(GIVEN DATA)

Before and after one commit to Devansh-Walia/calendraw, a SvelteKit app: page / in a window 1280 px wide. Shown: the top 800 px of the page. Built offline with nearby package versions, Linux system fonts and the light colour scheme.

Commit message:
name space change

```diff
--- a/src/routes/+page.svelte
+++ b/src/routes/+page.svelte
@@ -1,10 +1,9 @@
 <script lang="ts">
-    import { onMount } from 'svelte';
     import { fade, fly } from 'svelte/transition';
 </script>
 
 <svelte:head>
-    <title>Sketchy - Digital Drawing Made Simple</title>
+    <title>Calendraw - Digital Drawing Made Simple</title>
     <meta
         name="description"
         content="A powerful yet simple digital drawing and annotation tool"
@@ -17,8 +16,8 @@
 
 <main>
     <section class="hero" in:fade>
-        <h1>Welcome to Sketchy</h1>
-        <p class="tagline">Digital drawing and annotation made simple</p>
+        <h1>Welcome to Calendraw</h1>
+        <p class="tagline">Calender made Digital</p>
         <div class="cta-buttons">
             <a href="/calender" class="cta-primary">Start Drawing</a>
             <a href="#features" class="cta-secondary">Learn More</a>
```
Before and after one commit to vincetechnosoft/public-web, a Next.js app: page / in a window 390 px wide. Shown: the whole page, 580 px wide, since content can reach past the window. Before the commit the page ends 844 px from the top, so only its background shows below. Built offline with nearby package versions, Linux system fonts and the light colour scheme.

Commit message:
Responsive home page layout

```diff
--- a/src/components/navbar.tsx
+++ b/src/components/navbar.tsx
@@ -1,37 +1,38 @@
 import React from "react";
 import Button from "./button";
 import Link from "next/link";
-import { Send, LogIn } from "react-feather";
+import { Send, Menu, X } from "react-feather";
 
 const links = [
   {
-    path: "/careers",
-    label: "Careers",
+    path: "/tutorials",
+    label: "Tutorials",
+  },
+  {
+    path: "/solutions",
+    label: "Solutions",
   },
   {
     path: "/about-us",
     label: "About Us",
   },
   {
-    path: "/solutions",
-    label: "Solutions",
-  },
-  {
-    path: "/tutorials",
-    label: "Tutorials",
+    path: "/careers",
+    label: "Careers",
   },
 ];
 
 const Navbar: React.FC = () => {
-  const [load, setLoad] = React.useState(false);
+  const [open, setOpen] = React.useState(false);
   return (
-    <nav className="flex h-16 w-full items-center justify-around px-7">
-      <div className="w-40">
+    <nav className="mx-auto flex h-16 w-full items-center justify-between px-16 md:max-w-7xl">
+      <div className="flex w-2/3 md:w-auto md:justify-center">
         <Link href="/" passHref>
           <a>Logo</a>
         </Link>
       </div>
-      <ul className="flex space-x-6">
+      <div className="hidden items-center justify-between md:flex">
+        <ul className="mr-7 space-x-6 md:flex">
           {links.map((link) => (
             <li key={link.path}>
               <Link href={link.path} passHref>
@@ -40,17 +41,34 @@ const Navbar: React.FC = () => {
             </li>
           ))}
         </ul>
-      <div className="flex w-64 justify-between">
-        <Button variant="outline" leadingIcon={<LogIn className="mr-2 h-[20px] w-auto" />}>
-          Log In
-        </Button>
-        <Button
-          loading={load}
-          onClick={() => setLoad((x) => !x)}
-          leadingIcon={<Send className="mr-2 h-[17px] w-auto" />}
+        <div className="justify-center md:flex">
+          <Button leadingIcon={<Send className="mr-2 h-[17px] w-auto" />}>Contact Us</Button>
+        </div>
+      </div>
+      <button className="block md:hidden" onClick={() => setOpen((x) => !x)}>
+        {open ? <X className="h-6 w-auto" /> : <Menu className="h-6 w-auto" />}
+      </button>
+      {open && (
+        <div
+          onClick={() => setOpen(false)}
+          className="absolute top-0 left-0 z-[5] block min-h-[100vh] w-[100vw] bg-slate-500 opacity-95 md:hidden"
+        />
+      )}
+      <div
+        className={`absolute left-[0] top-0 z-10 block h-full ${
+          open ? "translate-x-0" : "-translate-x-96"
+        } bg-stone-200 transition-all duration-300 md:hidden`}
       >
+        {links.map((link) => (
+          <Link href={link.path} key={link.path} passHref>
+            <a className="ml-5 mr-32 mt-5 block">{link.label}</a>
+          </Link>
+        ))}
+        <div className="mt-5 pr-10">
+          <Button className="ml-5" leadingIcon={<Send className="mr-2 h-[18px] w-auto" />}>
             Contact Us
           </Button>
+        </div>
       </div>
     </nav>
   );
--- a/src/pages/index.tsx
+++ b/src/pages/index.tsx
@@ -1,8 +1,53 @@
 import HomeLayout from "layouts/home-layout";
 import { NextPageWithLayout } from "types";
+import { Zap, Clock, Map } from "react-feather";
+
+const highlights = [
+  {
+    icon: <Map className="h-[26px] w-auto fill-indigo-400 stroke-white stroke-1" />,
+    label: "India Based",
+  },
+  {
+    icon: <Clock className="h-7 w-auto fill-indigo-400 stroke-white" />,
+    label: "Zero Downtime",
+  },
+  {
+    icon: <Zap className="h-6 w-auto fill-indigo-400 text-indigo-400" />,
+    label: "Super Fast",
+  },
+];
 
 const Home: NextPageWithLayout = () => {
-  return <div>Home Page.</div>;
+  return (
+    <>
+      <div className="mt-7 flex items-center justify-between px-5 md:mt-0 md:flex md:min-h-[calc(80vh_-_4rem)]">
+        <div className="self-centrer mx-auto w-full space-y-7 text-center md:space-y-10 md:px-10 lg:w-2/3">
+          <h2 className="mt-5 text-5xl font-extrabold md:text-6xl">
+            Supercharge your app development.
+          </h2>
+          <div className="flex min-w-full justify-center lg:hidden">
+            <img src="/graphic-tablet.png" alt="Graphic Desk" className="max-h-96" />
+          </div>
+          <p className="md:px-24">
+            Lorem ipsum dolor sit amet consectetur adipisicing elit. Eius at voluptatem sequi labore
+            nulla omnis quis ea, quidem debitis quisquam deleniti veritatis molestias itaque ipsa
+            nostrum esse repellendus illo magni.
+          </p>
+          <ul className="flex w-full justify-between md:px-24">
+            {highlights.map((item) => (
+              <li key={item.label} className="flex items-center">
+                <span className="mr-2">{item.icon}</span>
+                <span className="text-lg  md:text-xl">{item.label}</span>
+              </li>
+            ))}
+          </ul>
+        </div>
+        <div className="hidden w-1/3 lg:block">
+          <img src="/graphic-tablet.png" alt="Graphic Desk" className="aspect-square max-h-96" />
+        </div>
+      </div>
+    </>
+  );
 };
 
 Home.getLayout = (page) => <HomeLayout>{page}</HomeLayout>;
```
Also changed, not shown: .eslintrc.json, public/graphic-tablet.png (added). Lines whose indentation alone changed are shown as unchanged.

(End GIVEN DATA)

▶ **TASK PROMPT**:
Line by line, retype the whole listing exactly.

▶ **RESPONSE AREA**:
Before and after one commit to Devansh-Walia/calendraw, a SvelteKit app: page / in a window 1280 px wide. Shown: the top 800 px of the page. Built offline with nearby package versions, Linux system fonts and the light colour scheme.

Commit message:
name space change

```diff
--- a/src/routes/+page.svelte
+++ b/src/routes/+page.svelte
@@ -1,10 +1,9 @@
 <script lang="ts">
-    import { onMount } from 'svelte';
     import { fade, fly } from 'svelte/transition';
 </script>
 
 <svelte:head>
-    <title>Sketchy - Digital Drawing Made Simple</title>
+    <title>Calendraw - Digital Drawing Made Simple</title>
     <meta
         name="description"
         content="A powerful yet simple digital drawing and annotation tool"
@@ -17,8 +16,8 @@
 
 <main>
     <section class="hero" in:fade>
-        <h1>Welcome to Sketchy</h1>
-        <p class="tagline">Digital drawing and annotation made simple</p>
+        <h1>Welcome to Calendraw</h1>
+        <p class="tagline">Calender made Digital</p>
         <div class="cta-buttons">
             <a href="/calender" class="cta-primary">Start Drawing</a>
             <a href="#features" class="cta-secondary">Learn More</a>
```
Before and after one commit to vincetechnosoft/public-web, a Next.js app: page / in a window 390 px wide. Shown: the whole page, 580 px wide, since content can reach past the window. Before the commit the page ends 844 px from the top, so only its background shows below. Built offline with nearby package versions, Linux system fonts and the light colour scheme.

Commit message:
Responsive home page layout

```diff
--- a/src/components/navbar.tsx
+++ b/src/components/navbar.tsx
@@ -1,37 +1,38 @@
 import React from "react";
 import Button from "./button";
 import Link from "next/link";
-import { Send, LogIn } from "react-feather";
+import { Send, Menu, X } from "react-feather";
 
 const links = [
   {
-    path: "/careers",
-    label: "Careers",
+    path: "/tutorials",
+    label: "Tutorials",
+  },
+  {
+    path: "/solutions",
+    label: "Solutions",
   },
   {
     path: "/about-us",
     label: "About Us",
   },
   {
-    path: "/solutions",
-    label: "Solutions",
-  },
-  {
-    path: "/tutorials",
-    label: "Tutorials",
+    path: "/careers",
+    label: "Careers",
   },
 ];
 
 const Navbar: React.FC = () => {
-  const [load, setLoad] = React.useState(false);
+  const [open, setOpen] = React.useState(false);
   return (
-    <nav className="flex h-16 w-full items-center justify-around px-7">
-      <div className="w-40">
+    <nav className="mx-auto flex h-16 w-full items-center justify-between px-16 md:max-w-7xl">
+      <div className="flex w-2/3 md:w-auto md:justify-center">
         <Link href="/" passHref>
           <a>Logo</a>
         </Link>
       </div>
-      <ul className="flex space-x-6">
+      <div className="hidden items-center justify-between md:flex">
+        <ul className="mr-7 space-x-6 md:flex">
           {links.map((link) => (
             <li key={link.path}>
               <Link href={link.path} passHref>
@@ -40,17 +41,34 @@ const Navbar: React.FC = () => {
             </li>
           ))}
         </ul>
-      <div className="flex w-64 justify-between">
-        <Button variant="outline" leadingIcon={<LogIn className="mr-2 h-[20px] w-auto" />}>
-          Log In
-        </Button>
-        <Button
-          loading={load}
-          onClick={() => setLoad((x) => !x)}
-          leadingIcon={<Send className="mr-2 h-[17px] w-auto" />}
+        <div className="justify-center md:flex">
+          <Button leadingIcon={<Send className="mr-2 h-[17px] w-auto" />}>Contact Us</Button>
+        </div>
+      </div>
+      <button className="block md:hidden" onClick={() => setOpen((x) => !x)}>
+        {open ? <X className="h-6 w-auto" /> : <Menu className="h-6 w-auto" />}
+      </button>
+      {open && (
+        <div
+          onClick={() => setOpen(false)}
+          className="absolute top-0 left-0 z-[5] block min-h-[100vh] w-[100vw] bg-slate-500 opacity-95 md:hidden"
+        />
+      )}
+      <div
+        className={`absolute left-[0] top-0 z-10 block h-full ${
+          open ? "translate-x-0" : "-translate-x-96"
+        } bg-stone-200 transition-all duration-300 md:hidden`}
       >
+        {links.map((link) => (
+          <Link href={link.path} key={link.path} passHref>
+            <a className="ml-5 mr-32 mt-5 block">{link.label}</a>
+          </Link>
+        ))}
+        <div className="mt-5 pr-10">
+          <Button className="ml-5" leadingIcon={<Send className="mr-2 h-[18px] w-auto" />}>
             Contact Us
           </Button>
+        </div>
       </div>
     </nav>
   );
--- a/src/pages/index.tsx
+++ b/src/pages/index.tsx
@@ -1,8 +1,53 @@
 import HomeLayout from "layouts/home-layout";
 import { NextPageWithLayout } from "types";
+import { Zap, Clock, Map } from "react-feather";
+
+const highlights = [
+  {
+    icon: <Map className="h-[26px] w-auto fill-indigo-400 stroke-white stroke-1" />,
+    label: "India Based",
+  },
+  {
+    icon: <Clock className="h-7 w-auto fill-indigo-400 stroke-white" />,
+    label: "Zero Downtime",
+  },
+  {
+    icon: <Zap className="h-6 w-auto fill-indigo-400 text-indigo-400" />,
+    label: "Super Fast",
+  },
+];
 
 const Home: NextPageWithLayout = () => {
-  return <div>Home Page.</div>;
+  return (
+    <>
+      <div className="mt-7 flex items-center justify-between px-5 md:mt-0 md:flex md:min-h-[calc(80vh_-_4rem)]">
+        <div className="self-centrer mx-auto w-full space-y-7 text-center md:space-y-10 md:px-10 lg:w-2/3">
+          <h2 className="mt-5 text-5xl font-extrabold md:text-6xl">
+            Supercharge your app development.
+          </h2>
+          <div className="flex min-w-full justify-center lg:hidden">
+            <img src="/graphic-tablet.png" alt="Graphic Desk" className="max-h-96" />
+          </div>
+          <p className="md:px-24">
+            Lorem ipsum dolor sit amet consectetur adipisicing elit. Eius at voluptatem sequi labore
+            nulla omnis quis ea, quidem debitis quisquam deleniti veritatis molestias itaque ipsa
+            nostrum esse repellendus illo magni.
+          </p>
+          <ul className="flex w-full justify-between md:px-24">
+            {highlights.map((item) => (
+              <li key={item.label} className="flex items-center">
+                <span className="mr-2">{item.icon}</span>
+                <span className="text-lg  md:text-xl">{item.label}</span>
+              </li>
+            ))}
+          </ul>
+        </div>
+        <div className="hidden w-1/3 lg:block">
+          <img src="/graphic-tablet.png" alt="Graphic Desk" className="aspect-square max-h-96" />
+        </div>
+      </div>
+    </>
+  );
 };
 
 Home.getLayout = (page) => <HomeLayout>{page}</HomeLayout>;
```
Also changed, not shown: .eslintrc.json, public/graphic-tablet.png (added). Lines whose indentation alone changed are shown as unchanged.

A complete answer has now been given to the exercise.